#### Source material:
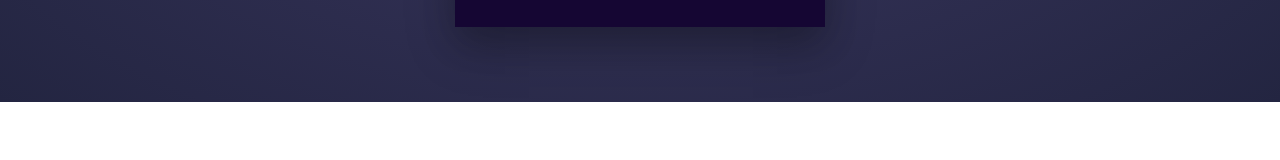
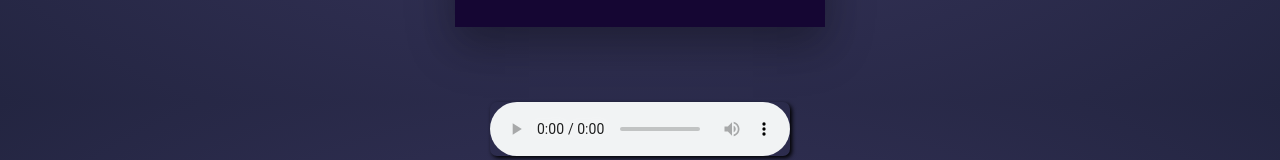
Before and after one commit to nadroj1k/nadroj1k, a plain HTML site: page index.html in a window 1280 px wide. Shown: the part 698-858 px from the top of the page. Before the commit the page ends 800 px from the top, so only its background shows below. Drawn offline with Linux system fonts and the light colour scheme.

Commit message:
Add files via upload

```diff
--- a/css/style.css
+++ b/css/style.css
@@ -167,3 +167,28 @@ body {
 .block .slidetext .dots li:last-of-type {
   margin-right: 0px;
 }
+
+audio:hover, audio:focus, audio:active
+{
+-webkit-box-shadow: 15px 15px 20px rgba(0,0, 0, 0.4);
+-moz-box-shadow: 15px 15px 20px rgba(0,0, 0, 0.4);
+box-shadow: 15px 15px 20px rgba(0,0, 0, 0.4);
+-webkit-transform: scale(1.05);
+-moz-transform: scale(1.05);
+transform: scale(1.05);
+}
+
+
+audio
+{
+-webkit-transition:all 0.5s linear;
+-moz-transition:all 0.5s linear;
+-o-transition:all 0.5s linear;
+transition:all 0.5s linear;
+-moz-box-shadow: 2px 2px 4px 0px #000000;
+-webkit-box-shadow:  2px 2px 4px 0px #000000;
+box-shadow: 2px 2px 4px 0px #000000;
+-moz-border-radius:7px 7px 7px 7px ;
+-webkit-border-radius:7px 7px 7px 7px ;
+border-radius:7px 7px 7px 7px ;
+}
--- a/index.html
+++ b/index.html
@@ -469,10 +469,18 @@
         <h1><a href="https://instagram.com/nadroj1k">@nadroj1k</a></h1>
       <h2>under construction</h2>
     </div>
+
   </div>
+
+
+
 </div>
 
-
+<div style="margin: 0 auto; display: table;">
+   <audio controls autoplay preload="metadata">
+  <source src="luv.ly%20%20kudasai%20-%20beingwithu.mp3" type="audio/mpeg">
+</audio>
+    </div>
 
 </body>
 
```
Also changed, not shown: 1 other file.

#### Work to complete:
Each entry above should be copied word for word, with the images omitted.

#### Solution:
Before and after one commit to nadroj1k/nadroj1k, a plain HTML site: page index.html in a window 1280 px wide. Shown: the part 698-858 px from the top of the page. Before the commit the page ends 800 px from the top, so only its background shows below. Drawn offline with Linux system fonts and the light colour scheme.

Commit message:
Add files via upload

```diff
--- a/css/style.css
+++ b/css/style.css
@@ -167,3 +167,28 @@ body {
 .block .slidetext .dots li:last-of-type {
   margin-right: 0px;
 }
+
+audio:hover, audio:focus, audio:active
+{
+-webkit-box-shadow: 15px 15px 20px rgba(0,0, 0, 0.4);
+-moz-box-shadow: 15px 15px 20px rgba(0,0, 0, 0.4);
+box-shadow: 15px 15px 20px rgba(0,0, 0, 0.4);
+-webkit-transform: scale(1.05);
+-moz-transform: scale(1.05);
+transform: scale(1.05);
+}
+
+
+audio
+{
+-webkit-transition:all 0.5s linear;
+-moz-transition:all 0.5s linear;
+-o-transition:all 0.5s linear;
+transition:all 0.5s linear;
+-moz-box-shadow: 2px 2px 4px 0px #000000;
+-webkit-box-shadow:  2px 2px 4px 0px #000000;
+box-shadow: 2px 2px 4px 0px #000000;
+-moz-border-radius:7px 7px 7px 7px ;
+-webkit-border-radius:7px 7px 7px 7px ;
+border-radius:7px 7px 7px 7px ;
+}
--- a/index.html
+++ b/index.html
@@ -469,10 +469,18 @@
         <h1><a href="https://instagram.com/nadroj1k">@nadroj1k</a></h1>
       <h2>under construction</h2>
     </div>
+
   </div>
+
+
+
 </div>
 
-
+<div style="margin: 0 auto; display: table;">
+   <audio controls autoplay preload="metadata">
+  <source src="luv.ly%20%20kudasai%20-%20beingwithu.mp3" type="audio/mpeg">
+</audio>
+    </div>
 
 </body>
 
```
Also changed, not shown: 1 other file.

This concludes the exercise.